Before-and-after change data:
***

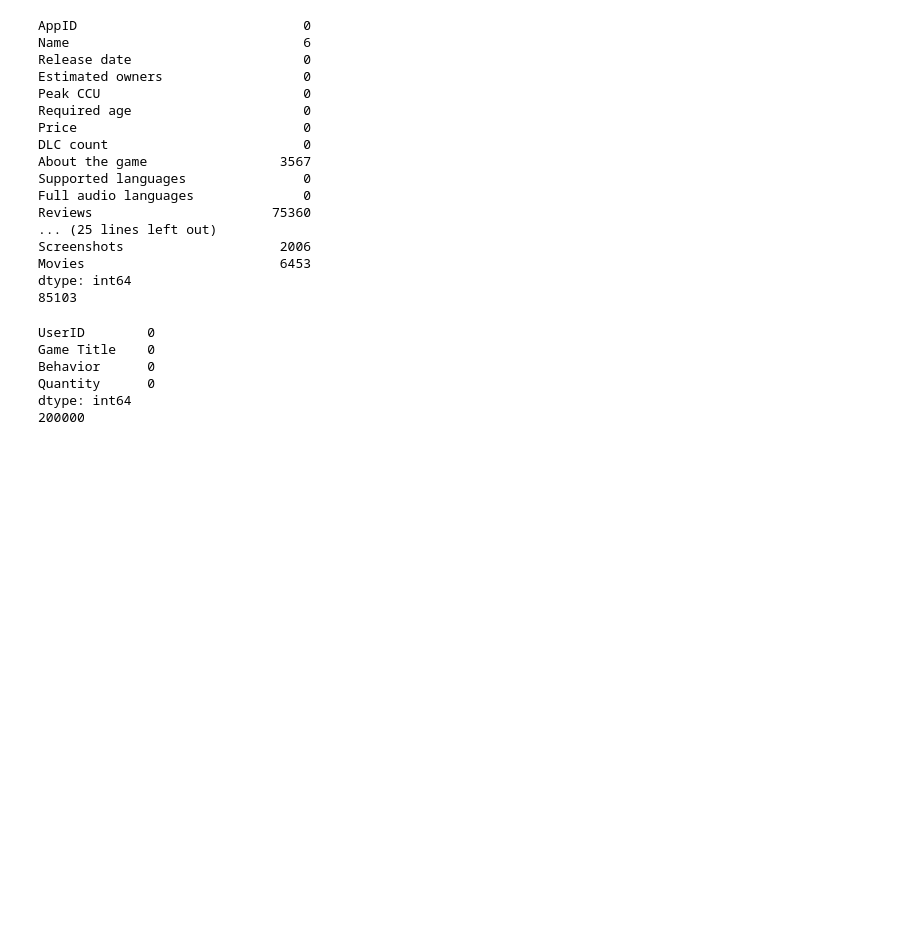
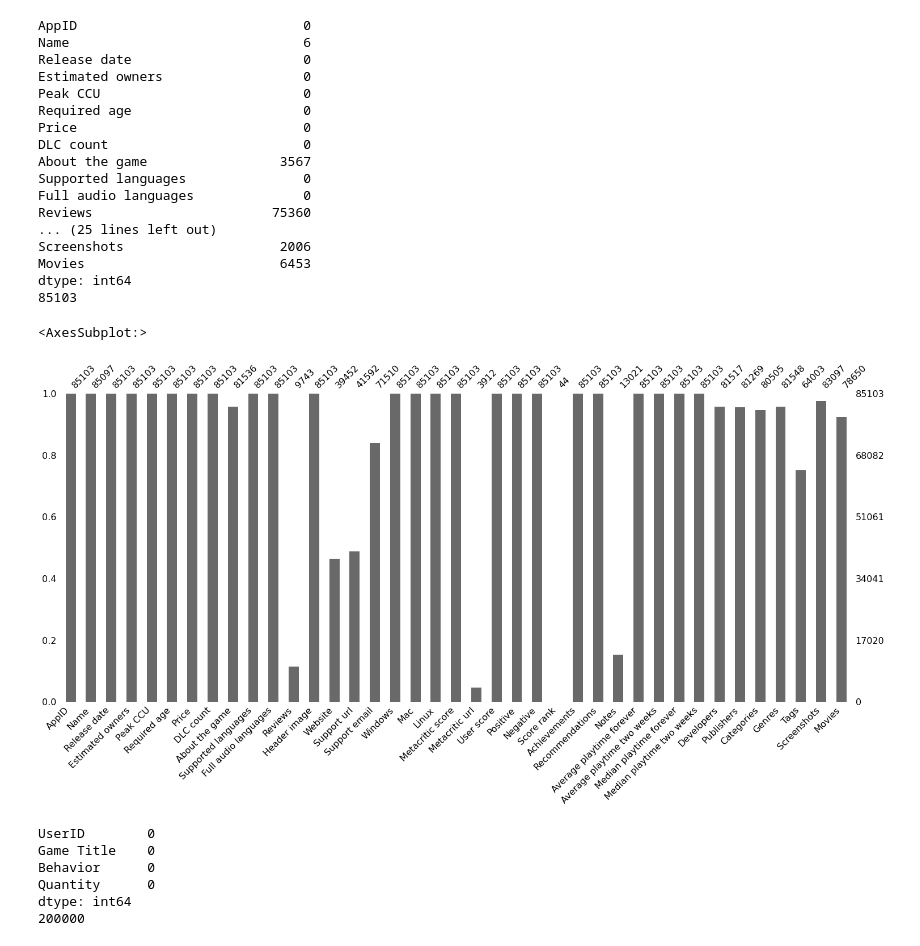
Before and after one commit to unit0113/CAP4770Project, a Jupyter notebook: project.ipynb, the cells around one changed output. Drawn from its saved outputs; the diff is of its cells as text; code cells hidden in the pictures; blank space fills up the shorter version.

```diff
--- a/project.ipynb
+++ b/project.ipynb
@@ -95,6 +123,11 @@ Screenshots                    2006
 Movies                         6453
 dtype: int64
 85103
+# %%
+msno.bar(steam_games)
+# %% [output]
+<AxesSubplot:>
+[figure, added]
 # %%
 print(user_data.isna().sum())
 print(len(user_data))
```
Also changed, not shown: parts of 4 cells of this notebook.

***

▶ [Requirement] State only the number of lines in these entries that contain "ipynb".

▶ [Expected answer] 3